As you can see from the results, both of the k-d tree methods were significantly faster than using a `for loop`.  Additionally, the cKDTree implementation was fairly faster than the KDTree function.  One issue I ran into was an overflow error on the KDTree implementation when using a list of coordinates with more than 100,000 points.  Due to this issue, and because the use of cKDTree is nearly identical to KDTree (and faster), I would recommend using cKDTree.  I am going to throw this into my latest TSP solver and see if I an get some performance gains.  I’ll let you know how it goes.

So I have been playing around with Cython, which is an optimizing static compiler for Python that allows users to write python extensions in C, as a possible method to improve my algorithm performance for the discrete optimization class I have been taking.  In theory, by compiling the code before execution, the overhead associated with the python interpreter is reduced, which results in performance gains.  An additional benefit of the package is that it can run unmodified python code, so it is pretty easy to convert existing programs to cython.  I figured I would drop in my latest implementation of the Tabu Search algorithm that I wrote to solve the Traveling Salesman Problem (TSP) and compare the run-times between the two implementations.  The results of the comparison are below:

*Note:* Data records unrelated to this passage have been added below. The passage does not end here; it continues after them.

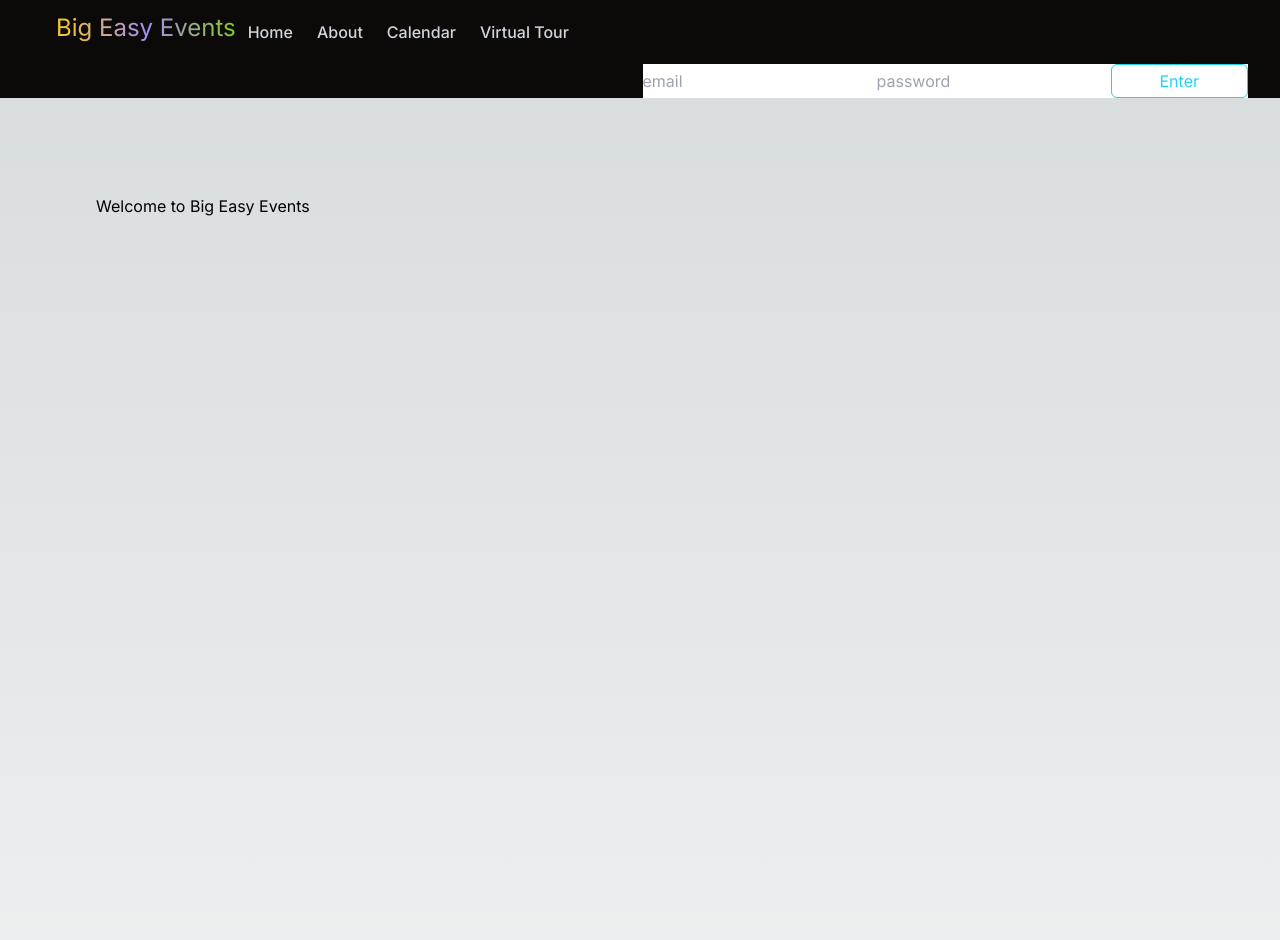
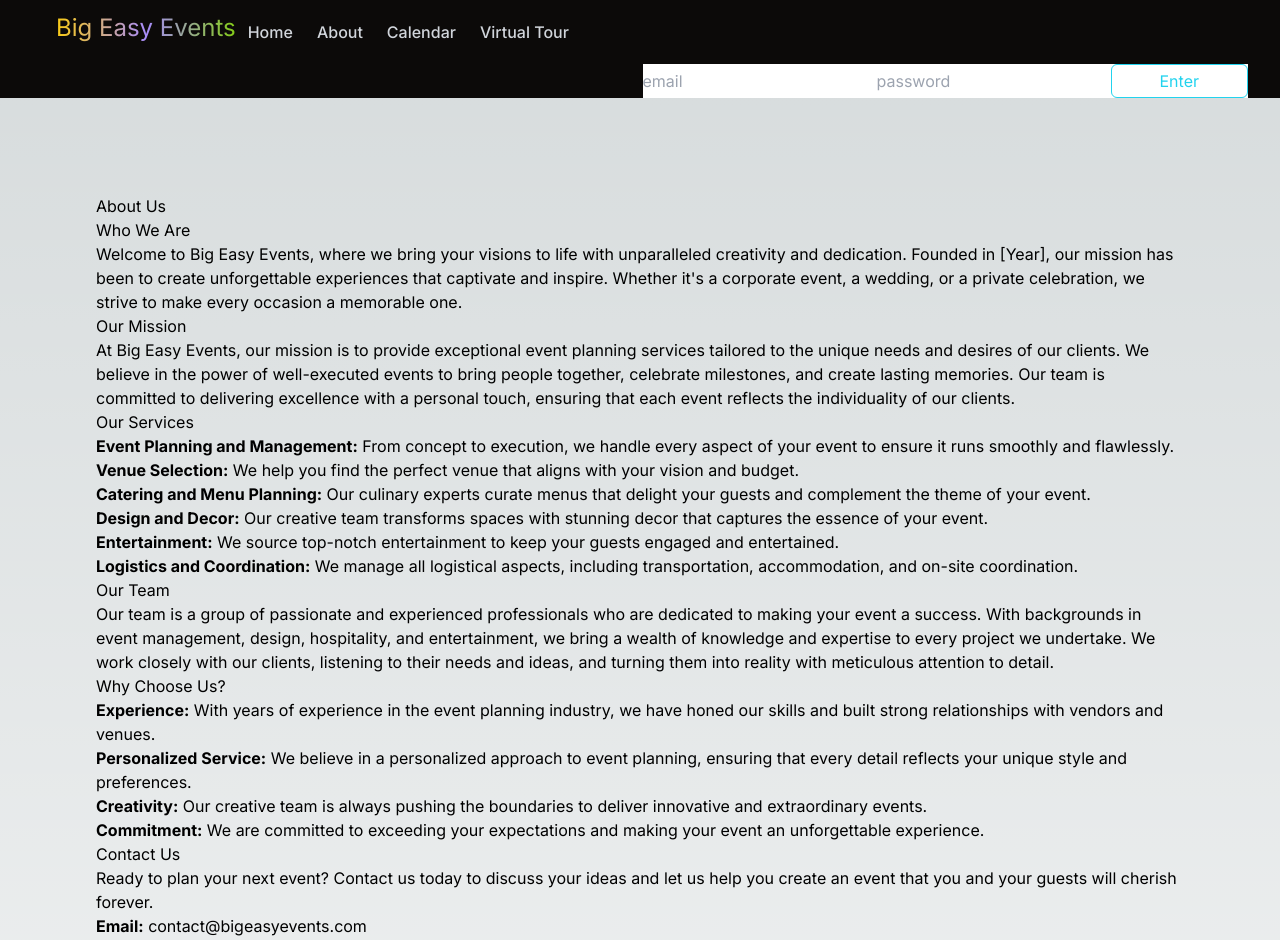
Before and after one commit to aviselanj/big-easy-events-remix, a Next.js app: page /about in a window 1280 px wide. Shown: the top 940 px of the page. Built offline with nearby package versions, Linux system fonts and the light colour scheme.

Commit message:
added about page content

```diff
--- a/src/app/about/page.tsx
+++ b/src/app/about/page.tsx
@@ -3,9 +3,88 @@ import React from 'react';
  function aboutPage(props) {
     return (
         <>
-            <h1>
-                Welcome to Big Easy Events
-            </h1>
+
+            <div className="about-us">
+                <h1>About Us</h1>
+
+                <section>
+                    <h2>Who We Are</h2>
+                    <p>
+                        Welcome to Big Easy Events, where we bring your visions to life with unparalleled creativity and dedication. Founded in [Year], our mission has been to create unforgettable experiences that captivate and inspire. Whether it's a corporate event, a wedding, or a private celebration, we strive to make every occasion a memorable one.
+                    </p>
+                </section>
+
+                <section>
+                    <h2>Our Mission</h2>
+                    <p>
+                        At Big Easy Events, our mission is to provide exceptional event planning services tailored to the unique needs and desires of our clients. We believe in the power of well-executed events to bring people together, celebrate milestones, and create lasting memories. Our team is committed to delivering excellence with a personal touch, ensuring that each event reflects the individuality of our clients.
+                    </p>
+                </section>
+
+                <section>
+                    <h2>Our Services</h2>
+                    <ul>
+                        <li>
+                            <strong>Event Planning and Management:</strong> From concept to execution, we handle every aspect of your event to ensure it runs smoothly and flawlessly.
+                        </li>
+                        <li>
+                            <strong>Venue Selection:</strong> We help you find the perfect venue that aligns with your vision and budget.
+                        </li>
+                        <li>
+                            <strong>Catering and Menu Planning:</strong> Our culinary experts curate menus that delight your guests and complement the theme of your event.
+                        </li>
+                        <li>
+                            <strong>Design and Decor:</strong> Our creative team transforms spaces with stunning decor that captures the essence of your event.
+                        </li>
+                        <li>
+                            <strong>Entertainment:</strong> We source top-notch entertainment to keep your guests engaged and entertained.
+                        </li>
+                        <li>
+                            <strong>Logistics and Coordination:</strong> We manage all logistical aspects, including transportation, accommodation, and on-site coordination.
+                        </li>
+                    </ul>
+                </section>
+
+                <section>
+                    <h2>Our Team</h2>
+                    <p>
+                        Our team is a group of passionate and experienced professionals who are dedicated to making your event a success. With backgrounds in event management, design, hospitality, and entertainment, we bring a wealth of knowledge and expertise to every project we undertake. We work closely with our clients, listening to their needs and ideas, and turning them into reality with meticulous attention to detail.
+                    </p>
+                </section>
+
+                <section>
+                    <h2>Why Choose Us?</h2>
+                    <ul>
+                        <li>
+                            <strong>Experience:</strong> With years of experience in the event planning industry, we have honed our skills and built strong relationships with vendors and venues.
+                        </li>
+                        <li>
+                            <strong>Personalized Service:</strong> We believe in a personalized approach to event planning, ensuring that every detail reflects your unique style and preferences.
+                        </li>
+                        <li>
+                            <strong>Creativity:</strong> Our creative team is always pushing the boundaries to deliver innovative and extraordinary events.
+                        </li>
+                        <li>
+                            <strong>Commitment:</strong> We are committed to exceeding your expectations and making your event an unforgettable experience.
+                        </li>
+                    </ul>
+                </section>
+
+                <section>
+                    <h2>Contact Us</h2>
+                    <p>
+                        Ready to plan your next event? Contact us today to discuss your ideas and let us help you create an event that you and your guests will cherish forever.
+                    </p>
+                    <p>
+                        <strong>Email:</strong> <a href="mailto:contact@bigeasyevents.com">contact@bigeasyevents.com</a><br />
+                        <strong>Phone:</strong> (123) 456-7890<br />
+                        <strong>Address:</strong> 123 Event Street, New Orleans, LA 70130
+                    </p>
+                    <p>
+                        Follow us on [<a href="https://www.facebook.com">Facebook</a>], [<a href="https://www.twitter.com">Twitter</a>], and [<a href="https://www.instagram.com">Instagram</a>] to stay updated on our latest events and offerings.
+                    </p>
+                </section>
+            </div>
         </>
     );
 }
```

As you can (or can’t see) there is hardly a difference between the two implementations.  I was initially encouraged by the fact that the Cython implementation was running a second or two faster for the smaller TSP problems, but as the problem size increased, the time savings remained in the range of a few seconds, which doesn’t help at all.  I imagine that If I go in and re-write/translate the existing python code in the cython extension to C, I can probably see some performance gains, but merely dropping python code into a cython extension only has limited benefits.  I might go back and give this a shot, but for now I am going to keep plugging away in python.